### PROBLEM
Copy each line from the entries that the word "return" appears in.

■ ■ ■ ■ ■ ■ ■

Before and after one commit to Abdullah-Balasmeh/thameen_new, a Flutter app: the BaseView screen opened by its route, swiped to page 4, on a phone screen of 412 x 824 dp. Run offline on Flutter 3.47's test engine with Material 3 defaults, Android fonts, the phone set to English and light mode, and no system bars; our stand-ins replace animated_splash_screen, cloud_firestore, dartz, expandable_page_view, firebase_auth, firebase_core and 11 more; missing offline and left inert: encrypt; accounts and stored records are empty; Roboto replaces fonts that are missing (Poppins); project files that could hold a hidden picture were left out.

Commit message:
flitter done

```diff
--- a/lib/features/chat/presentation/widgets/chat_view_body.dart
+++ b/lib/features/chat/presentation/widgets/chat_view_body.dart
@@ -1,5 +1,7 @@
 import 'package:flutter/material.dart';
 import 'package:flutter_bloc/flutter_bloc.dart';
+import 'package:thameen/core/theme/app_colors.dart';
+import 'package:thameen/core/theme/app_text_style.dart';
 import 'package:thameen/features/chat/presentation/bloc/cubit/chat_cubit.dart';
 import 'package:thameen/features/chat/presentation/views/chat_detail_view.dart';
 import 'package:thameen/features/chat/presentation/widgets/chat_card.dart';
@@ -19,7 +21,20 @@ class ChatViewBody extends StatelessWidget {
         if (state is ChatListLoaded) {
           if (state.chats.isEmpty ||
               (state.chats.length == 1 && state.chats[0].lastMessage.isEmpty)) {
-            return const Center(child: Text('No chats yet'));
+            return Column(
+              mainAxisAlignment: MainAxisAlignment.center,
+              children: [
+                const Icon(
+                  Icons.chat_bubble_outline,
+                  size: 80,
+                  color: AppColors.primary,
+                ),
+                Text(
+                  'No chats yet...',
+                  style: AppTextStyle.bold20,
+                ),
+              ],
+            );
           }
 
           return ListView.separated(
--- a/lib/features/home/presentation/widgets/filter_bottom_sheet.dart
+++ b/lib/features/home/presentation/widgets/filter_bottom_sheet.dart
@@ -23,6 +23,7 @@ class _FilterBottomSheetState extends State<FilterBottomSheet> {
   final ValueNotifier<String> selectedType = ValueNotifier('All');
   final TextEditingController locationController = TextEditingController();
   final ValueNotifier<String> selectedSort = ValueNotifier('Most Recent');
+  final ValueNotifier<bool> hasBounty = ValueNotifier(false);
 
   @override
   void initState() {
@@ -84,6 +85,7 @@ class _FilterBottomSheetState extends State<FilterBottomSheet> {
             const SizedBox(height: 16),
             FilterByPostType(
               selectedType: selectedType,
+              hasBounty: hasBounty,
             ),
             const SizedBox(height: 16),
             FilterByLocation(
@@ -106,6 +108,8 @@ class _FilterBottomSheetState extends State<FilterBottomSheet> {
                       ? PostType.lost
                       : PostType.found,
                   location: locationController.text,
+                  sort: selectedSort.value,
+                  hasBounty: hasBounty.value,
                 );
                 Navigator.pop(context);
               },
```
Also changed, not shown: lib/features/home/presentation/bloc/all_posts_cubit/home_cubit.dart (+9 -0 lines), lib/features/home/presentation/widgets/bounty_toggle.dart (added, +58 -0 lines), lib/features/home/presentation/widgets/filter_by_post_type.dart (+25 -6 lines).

■ ■ ■ ■ ■ ■ ■

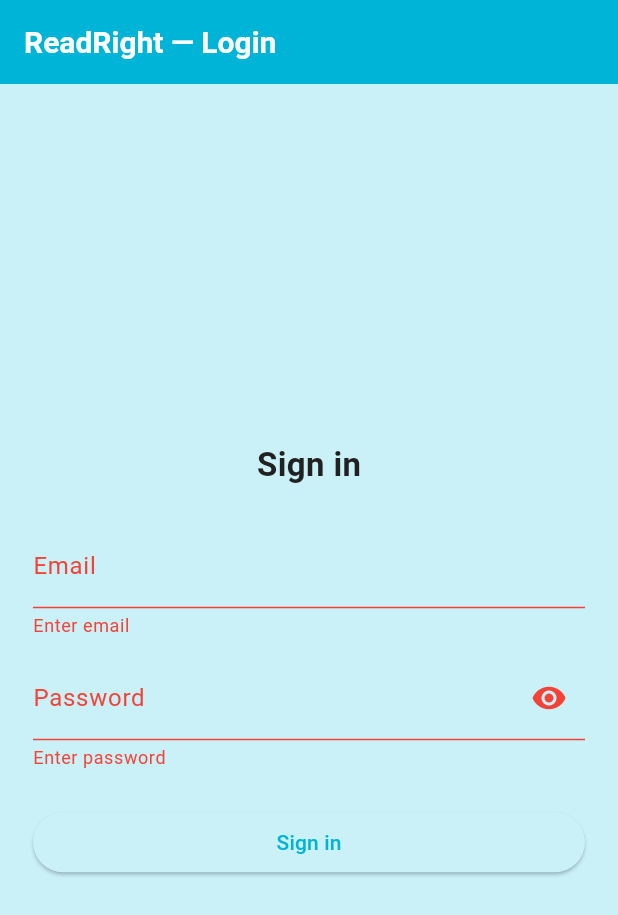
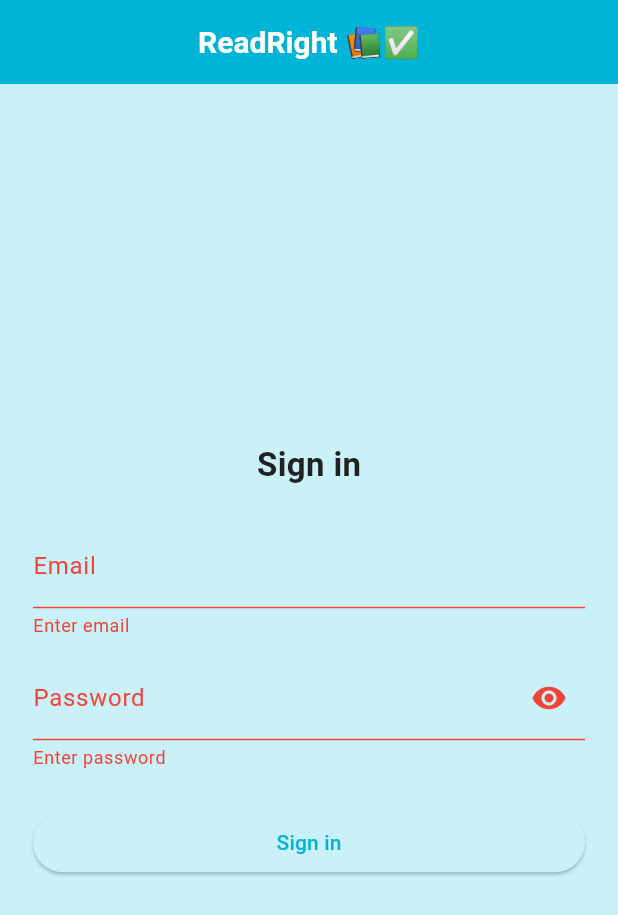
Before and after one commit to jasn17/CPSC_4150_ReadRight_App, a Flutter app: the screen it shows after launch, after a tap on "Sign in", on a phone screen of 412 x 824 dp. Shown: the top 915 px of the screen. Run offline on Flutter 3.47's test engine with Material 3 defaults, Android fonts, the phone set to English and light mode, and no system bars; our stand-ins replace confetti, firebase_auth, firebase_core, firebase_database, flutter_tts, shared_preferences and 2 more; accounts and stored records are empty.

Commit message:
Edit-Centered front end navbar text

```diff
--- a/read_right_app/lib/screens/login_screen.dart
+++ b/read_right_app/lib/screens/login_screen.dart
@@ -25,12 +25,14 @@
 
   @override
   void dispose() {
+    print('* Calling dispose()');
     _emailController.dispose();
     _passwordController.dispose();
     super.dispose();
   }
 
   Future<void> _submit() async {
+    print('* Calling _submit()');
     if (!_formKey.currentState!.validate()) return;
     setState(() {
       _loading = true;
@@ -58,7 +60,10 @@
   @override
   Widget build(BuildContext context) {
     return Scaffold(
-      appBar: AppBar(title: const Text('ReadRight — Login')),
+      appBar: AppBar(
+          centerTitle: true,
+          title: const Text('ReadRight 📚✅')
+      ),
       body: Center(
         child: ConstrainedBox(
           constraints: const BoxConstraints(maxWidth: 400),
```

■ ■ ■ ■ ■ ■ ■

### YOUR SOLUTION
-            return const Center(child: Text('No chats yet'));
+            return Column(
           return ListView.separated(
     if (!_formKey.currentState!.validate()) return;
     return Scaffold(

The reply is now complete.